Word for word, output the data, with none of its pictures.

(Items listed in a dataset)

************

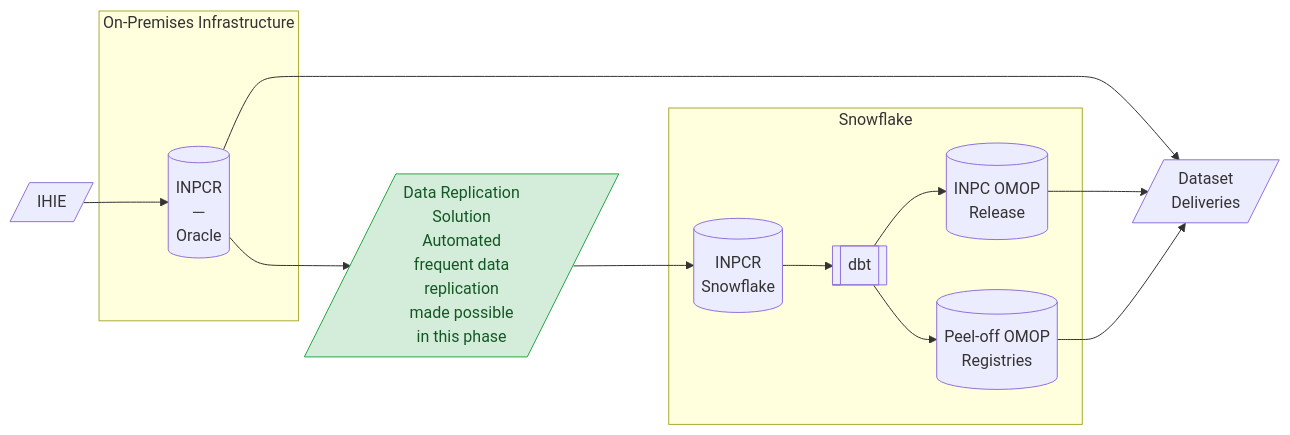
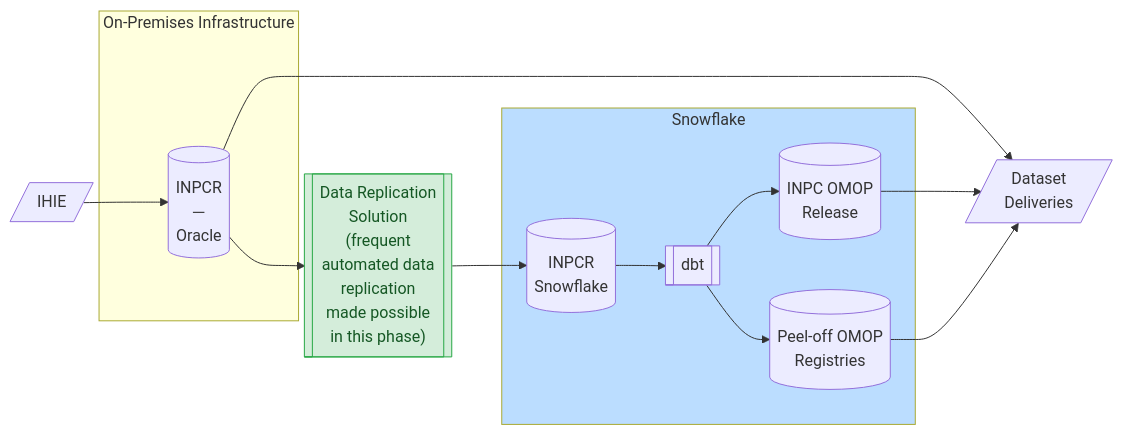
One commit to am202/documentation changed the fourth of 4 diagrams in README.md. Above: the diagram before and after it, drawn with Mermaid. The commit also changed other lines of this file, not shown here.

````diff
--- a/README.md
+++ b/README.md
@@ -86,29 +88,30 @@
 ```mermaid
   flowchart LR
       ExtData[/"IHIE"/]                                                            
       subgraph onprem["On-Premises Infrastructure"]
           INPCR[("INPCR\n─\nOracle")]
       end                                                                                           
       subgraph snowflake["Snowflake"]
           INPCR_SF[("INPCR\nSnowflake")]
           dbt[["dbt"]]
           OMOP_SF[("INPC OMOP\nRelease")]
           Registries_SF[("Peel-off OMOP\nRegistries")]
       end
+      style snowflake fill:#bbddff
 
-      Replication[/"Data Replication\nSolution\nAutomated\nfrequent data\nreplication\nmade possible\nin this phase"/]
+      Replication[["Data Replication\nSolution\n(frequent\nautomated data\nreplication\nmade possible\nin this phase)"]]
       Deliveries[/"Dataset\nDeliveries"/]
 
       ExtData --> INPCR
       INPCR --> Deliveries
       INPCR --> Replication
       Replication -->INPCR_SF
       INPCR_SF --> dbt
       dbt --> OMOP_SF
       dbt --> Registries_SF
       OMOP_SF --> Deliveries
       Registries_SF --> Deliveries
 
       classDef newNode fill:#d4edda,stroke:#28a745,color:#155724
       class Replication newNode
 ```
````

************

## Response box:
One commit to am202/documentation changed the fourth of 4 diagrams in README.md. Above: the diagram before and after it, drawn with Mermaid. The commit also changed other lines of this file, not shown here.

````diff
--- a/README.md
+++ b/README.md
@@ -86,29 +88,30 @@
 ```mermaid
   flowchart LR
       ExtData[/"IHIE"/]                                                            
       subgraph onprem["On-Premises Infrastructure"]
           INPCR[("INPCR\n─\nOracle")]
       end                                                                                           
       subgraph snowflake["Snowflake"]
           INPCR_SF[("INPCR\nSnowflake")]
           dbt[["dbt"]]
           OMOP_SF[("INPC OMOP\nRelease")]
           Registries_SF[("Peel-off OMOP\nRegistries")]
       end
+      style snowflake fill:#bbddff
 
-      Replication[/"Data Replication\nSolution\nAutomated\nfrequent data\nreplication\nmade possible\nin this phase"/]
+      Replication[["Data Replication\nSolution\n(frequent\nautomated data\nreplication\nmade possible\nin this phase)"]]
       Deliveries[/"Dataset\nDeliveries"/]
 
       ExtData --> INPCR
       INPCR --> Deliveries
       INPCR --> Replication
       Replication -->INPCR_SF
       INPCR_SF --> dbt
       dbt --> OMOP_SF
       dbt --> Registries_SF
       OMOP_SF --> Deliveries
       Registries_SF --> Deliveries
 
       classDef newNode fill:#d4edda,stroke:#28a745,color:#155724
       class Replication newNode
 ```
````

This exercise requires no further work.